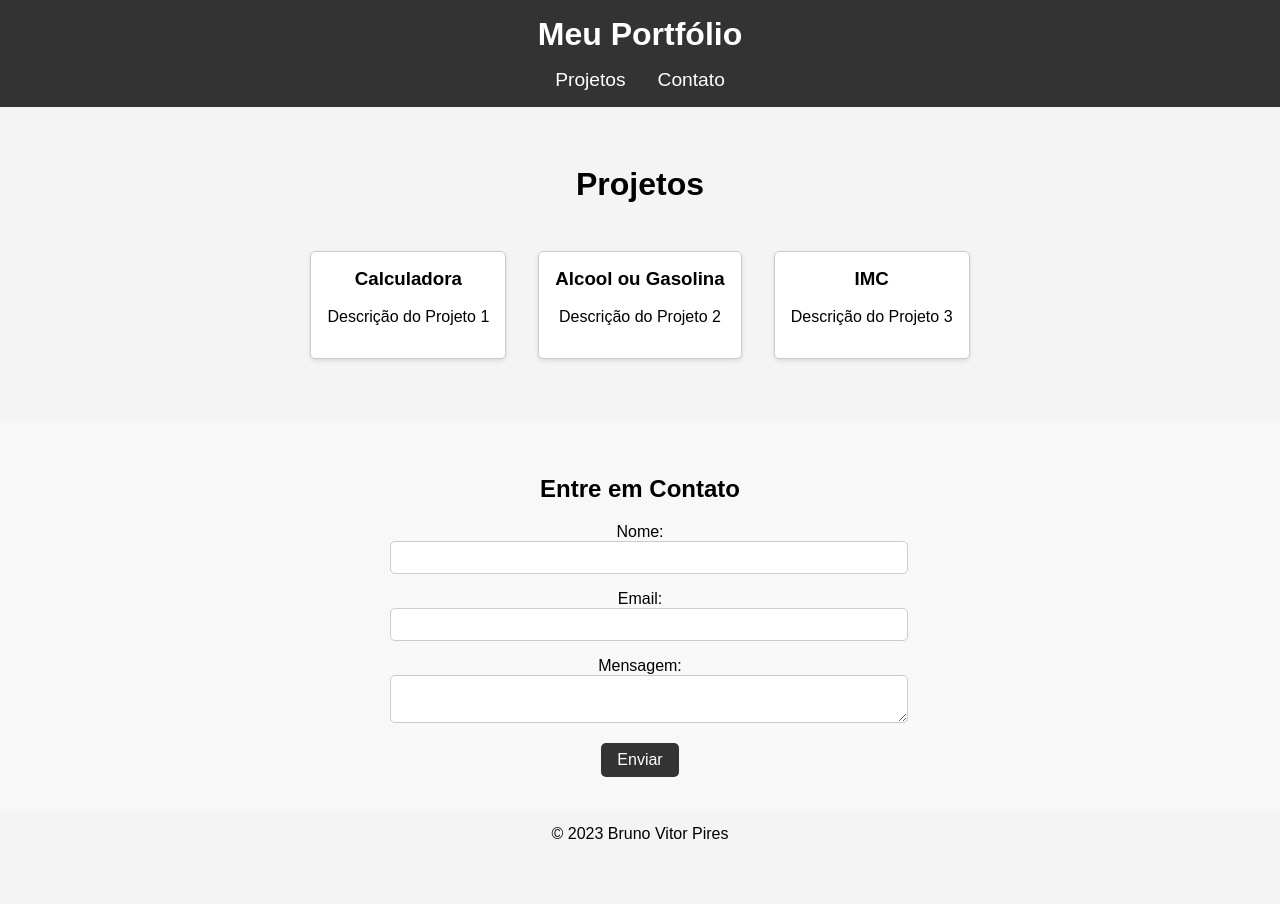
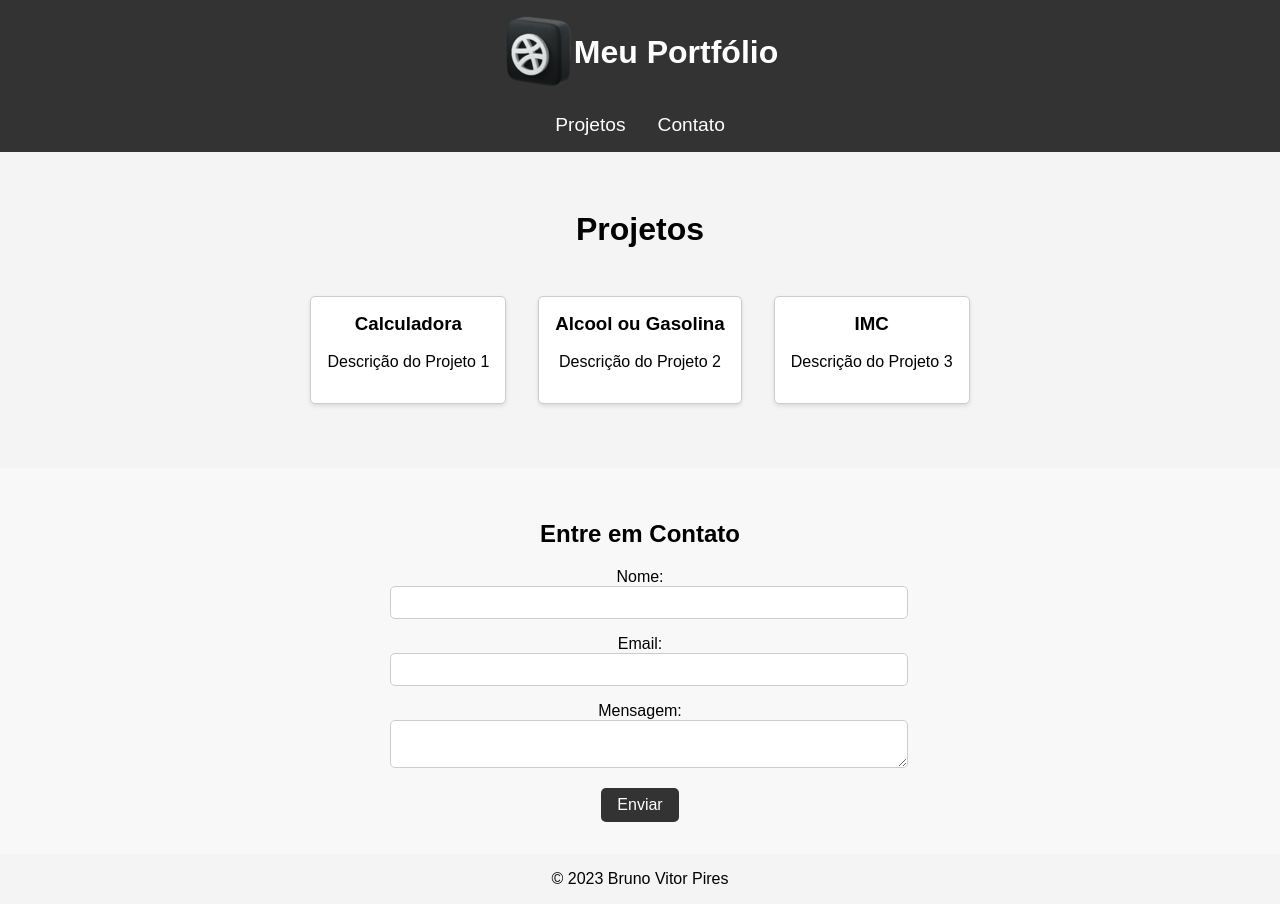
Before and after one commit to brunovitorp/portfolio, a React (Create React App) app: page / in a window 1280 px wide. Before the commit the page ends 859 px from the top, so only its background shows below. Built offline with nearby package versions, Linux system fonts and the light colour scheme.

Commit message:
adição de logo no header eajustes no css

```diff
--- a/src/App.css
+++ b/src/App.css
@@ -6,10 +6,14 @@ body {
 }
 
 .header {
+  display: flex;
+  align-items: center;
   background-color: #333; /* Define a cor de fundo do cabeçalho */
   color: #fff; /* Define a cor do texto no cabeçalho */
   padding: 1rem; /* Adiciona um preenchimento interno ao cabeçalho */
   text-align: center; /* Centraliza o texto no cabeçalho */
+  justify-content: center;
+  flex-direction: column;
 }
 
 .header h1 {
@@ -106,3 +110,9 @@ footer {
   align-items: center; /* Alinha os itens verticalmente no centro do rodapé */
   justify-content: center; /* Centraliza os itens do rodapé horizontalmente */
 }
+
+.logo-container{
+  display: flex;
+  align-items: center;
+  margin-bottom: 10px;
+}
--- a/src/Header.js
+++ b/src/Header.js
@@ -1,13 +1,17 @@
 import React from "react";
+import logo from "./port.png";
 
 function Header() {
   return (
     <header className="header">
+      <div className="logo-container">
+        <img src={logo} alt="Logo" className="logo" />
         <h1>Meu Portfólio</h1>
-      <nav className="navbar">
-        <a href="#projects">Projetos</a>
-        <a href="#contact">Contato</a>
-      </nav>
+      </div>
+        <nav className="navbar">
+          <a href="#projects">Projetos</a>
+          <a href="#contact">Contato</a>
+        </nav>
     </header>
   );
 }
```
Also changed, not shown: src/logo.svg (deleted), src/port.png (added).
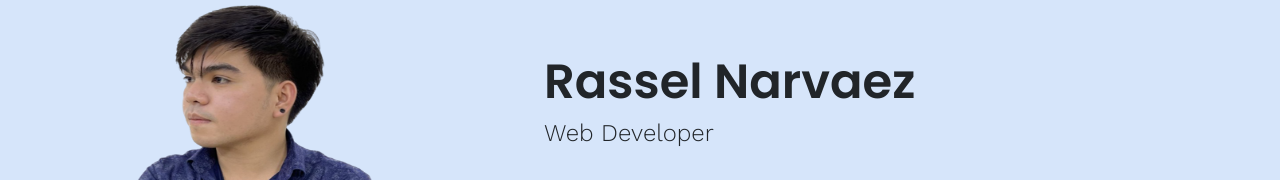
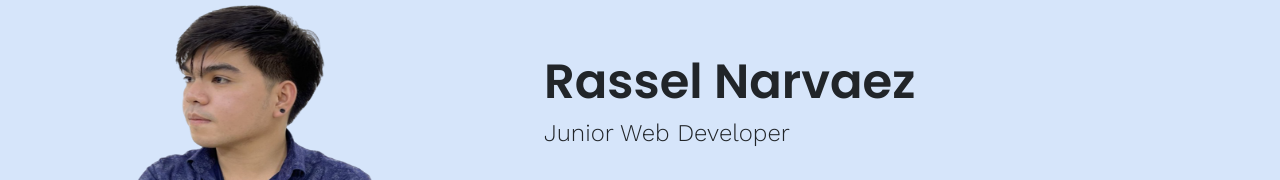
Before and after one commit to Tatle-hub/RNarvaez, a plain HTML site: page index.html in a window 1280 px wide. Shown: the part 1712-1892 px from the top of the page. Drawn offline with nearby package versions, Linux system fonts and the light colour scheme.

Commit message:
Update index.html

```diff
--- a/index.html
+++ b/index.html
@@ -133,7 +133,7 @@
   <div class="d-inline-flex">
   <img class="about-img" src="cover1.png"></img>
   <div class="about pt-5">
-  <span><h1 class="subtitle-about">Rassel Narvaez</h1><h4 class="pb-4">Web Developer</h4>
+  <span><h1 class="subtitle-about">Rassel Narvaez</h1><h4 class="pb-4">Junior Web Developer</h4>
     <i class="subtitle-qoute">
     I just graduated this 2022 in University of Guagua National Colleges (GNC) in Philippines and i am a degree holder of Bachelor of Science in Information Technology. I am using Bootsrap, PHP, HTML5, CSS, JavaScript, MySQL to create an awsome and up to date websites also CorelDraw and Canva for Tracing, Editing Photo's, Designing and more.
  </i>
```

[ABOUT THIS EXERCISE]: Set aside each line above that includes the string "Define" and report it.

[EXERCISE ANSWER]:
   background-color: #333; /* Define a cor de fundo do cabeçalho */
   color: #fff; /* Define a cor do texto no cabeçalho */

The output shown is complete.